Info about Internships
Establishing Your Internship
Benefits of having a Baylor intern are numerous:
- Mentor a person new to your field
- Gain innovative ideas from the fresh perspective of an intern
- Cost-effective connection to future employees
Characteristics of an Internship
- The internship, first and foremost, is experiential learning. Internships help apply academic preparation in a major to specific work experience.
- Duration is anywhere from a month to two years, but typically is a semester long.
- Can be part-time or full-time and can be paid or unpaid. See the information about unpaid internships on the Department of Labor’s website.
- Learning activities common to most internship’s include learning objective and goals, observation, reflection, evaluation and assessment.
- Promotes academic, career, and personal development.
- Internships can be part of an education program that is carefully monitored for academic credit or internships can be part of a learning plan that is developed individually.
Designing your Program: Questions to Ask
- What skills and experience will a student intern gain from working with you and your company?
- Do you or someone in your department have time to supervise and train an intern?
- How will you demonstrate a strong commitment to their goals and learning outcomes?
- What kind of training will you provide the intern?
- How many hours a week will you expect the intern to be onsite?
Defining the Position
As you think about the structure and foundation of your new internship program, use these questions to help form your internship program even further:
- Academic Credit: Would you like the intern to earn academic credit?
- Pay/Stipend: Will you pay your intern or offer a stipend?

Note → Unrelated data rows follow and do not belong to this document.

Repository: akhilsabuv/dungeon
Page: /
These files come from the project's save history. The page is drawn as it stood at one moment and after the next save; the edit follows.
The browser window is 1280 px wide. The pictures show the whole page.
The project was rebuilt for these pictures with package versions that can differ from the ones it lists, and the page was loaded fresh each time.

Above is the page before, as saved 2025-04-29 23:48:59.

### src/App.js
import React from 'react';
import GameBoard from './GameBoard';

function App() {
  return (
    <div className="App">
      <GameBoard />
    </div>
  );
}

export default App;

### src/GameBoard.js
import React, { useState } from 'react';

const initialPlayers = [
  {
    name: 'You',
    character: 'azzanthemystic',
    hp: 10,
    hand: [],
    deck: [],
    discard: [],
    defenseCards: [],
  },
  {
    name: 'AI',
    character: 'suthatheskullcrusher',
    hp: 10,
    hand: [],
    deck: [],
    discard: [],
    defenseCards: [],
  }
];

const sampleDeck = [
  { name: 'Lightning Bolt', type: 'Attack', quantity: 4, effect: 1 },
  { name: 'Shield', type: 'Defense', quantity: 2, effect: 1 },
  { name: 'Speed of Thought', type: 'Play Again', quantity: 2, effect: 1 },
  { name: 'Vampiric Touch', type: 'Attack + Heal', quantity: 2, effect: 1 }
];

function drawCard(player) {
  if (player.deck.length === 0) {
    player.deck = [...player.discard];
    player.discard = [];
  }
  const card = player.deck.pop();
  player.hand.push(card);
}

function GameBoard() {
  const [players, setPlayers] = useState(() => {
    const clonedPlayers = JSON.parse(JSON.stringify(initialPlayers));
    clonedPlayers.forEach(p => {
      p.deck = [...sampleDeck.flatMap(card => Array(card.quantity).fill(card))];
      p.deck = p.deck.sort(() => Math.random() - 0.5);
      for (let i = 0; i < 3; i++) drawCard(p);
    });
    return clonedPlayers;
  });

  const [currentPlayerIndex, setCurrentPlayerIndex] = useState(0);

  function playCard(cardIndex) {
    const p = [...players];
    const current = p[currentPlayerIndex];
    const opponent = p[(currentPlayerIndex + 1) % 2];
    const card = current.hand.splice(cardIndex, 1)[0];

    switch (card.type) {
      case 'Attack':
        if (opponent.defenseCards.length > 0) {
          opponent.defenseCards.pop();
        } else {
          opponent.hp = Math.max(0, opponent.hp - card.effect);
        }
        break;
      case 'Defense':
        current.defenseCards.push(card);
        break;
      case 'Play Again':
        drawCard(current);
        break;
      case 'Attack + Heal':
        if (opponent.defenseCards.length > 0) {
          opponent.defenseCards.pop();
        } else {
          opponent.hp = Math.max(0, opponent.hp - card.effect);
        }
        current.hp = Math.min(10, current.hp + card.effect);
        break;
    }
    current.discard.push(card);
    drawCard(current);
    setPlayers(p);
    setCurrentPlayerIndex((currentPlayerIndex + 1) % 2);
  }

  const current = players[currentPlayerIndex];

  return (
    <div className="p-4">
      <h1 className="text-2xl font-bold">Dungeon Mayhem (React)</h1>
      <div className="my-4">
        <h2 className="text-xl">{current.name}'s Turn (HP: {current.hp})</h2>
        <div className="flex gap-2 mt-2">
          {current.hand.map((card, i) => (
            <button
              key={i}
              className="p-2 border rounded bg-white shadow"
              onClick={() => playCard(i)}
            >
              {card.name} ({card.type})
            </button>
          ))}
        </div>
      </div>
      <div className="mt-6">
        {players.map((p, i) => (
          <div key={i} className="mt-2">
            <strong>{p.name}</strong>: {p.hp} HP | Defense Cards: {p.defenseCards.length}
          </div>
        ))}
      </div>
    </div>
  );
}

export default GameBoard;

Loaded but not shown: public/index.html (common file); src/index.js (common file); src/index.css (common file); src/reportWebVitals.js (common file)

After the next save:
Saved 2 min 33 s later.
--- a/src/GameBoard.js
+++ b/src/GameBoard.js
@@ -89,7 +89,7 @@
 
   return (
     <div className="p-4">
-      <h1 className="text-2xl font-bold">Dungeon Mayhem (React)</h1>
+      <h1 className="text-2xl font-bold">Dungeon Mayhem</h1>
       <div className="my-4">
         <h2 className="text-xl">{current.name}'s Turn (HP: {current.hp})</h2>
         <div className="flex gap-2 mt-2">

See the information about unpaid internships on the Department of Labor’s website.
- Academic Majors: What academic majors or areas of study would be a good fit for your internship?
- Qualifications: What qualifications, skills, and previous experience does an intern need to have to learn best at your site?
- Site Supervisor: Who will serve as your site supervisor for your intern?
- Application Materials: What application materials do you want to collect?
- To support you in setting up the internship structure, review employer resources.
Create a Position Description
Now that you have answered all of the tough questions, it’s time to write the position description for your internship position. You can find an example of a position description here along with a template to assist you in organizing yours.
Post your Internship Position
Once you’ve written your position description you can use the HireABear web portal to post your position.
- Go to HireABear
- Click on "Click Here To Register"
- Complete the profile information
- Once you have completed the profile information you can then post a job. If you need help setting up your account or have questions regarding the process please contact Christie Walker at 254-710-8662.
Onboarding TipsWelcome Aboard
The first day on the job will set the tone for the rest of the internship. Providing a warm welcoming for your intern will help ease them into the office environment and make them feel like a part of the team.
Set Up for Success
Make your expectations known from the beginning. If you expect your intern to stuff envelopes, answer phones, make copies, and/or run errands, communicate it to them. Setting clear expectations will give both you and your intern the best experience possible.
Don’t forget that your intern will need a workspace in order to complete their daily work assignments. If you want a job done correctly, providing the necessary tools will help ensure success. When assigning projects remember that even though an assignment may sound simple and straight forward to you, your intern is still learning and may need extra guidance. By taking a few minutes to explain your expectations for the project, your intern will soon be able to work independently to produce quality work.
Making a Contribution
Your new intern wants to work and learn. Although you may find attending staff meetings boring, your intern will relish the opportunity to learn firsthand. Providing opportunities for your intern to observe and gain hands-on-experience will teach them about the organization and industry. Because your intern is a student, he or she may not have the business or professional skills that you are accustomed too. If your intern makes a mistake speak with them one-on-one about how the situation could have been handled so that in the future they will know what is an appropriate response.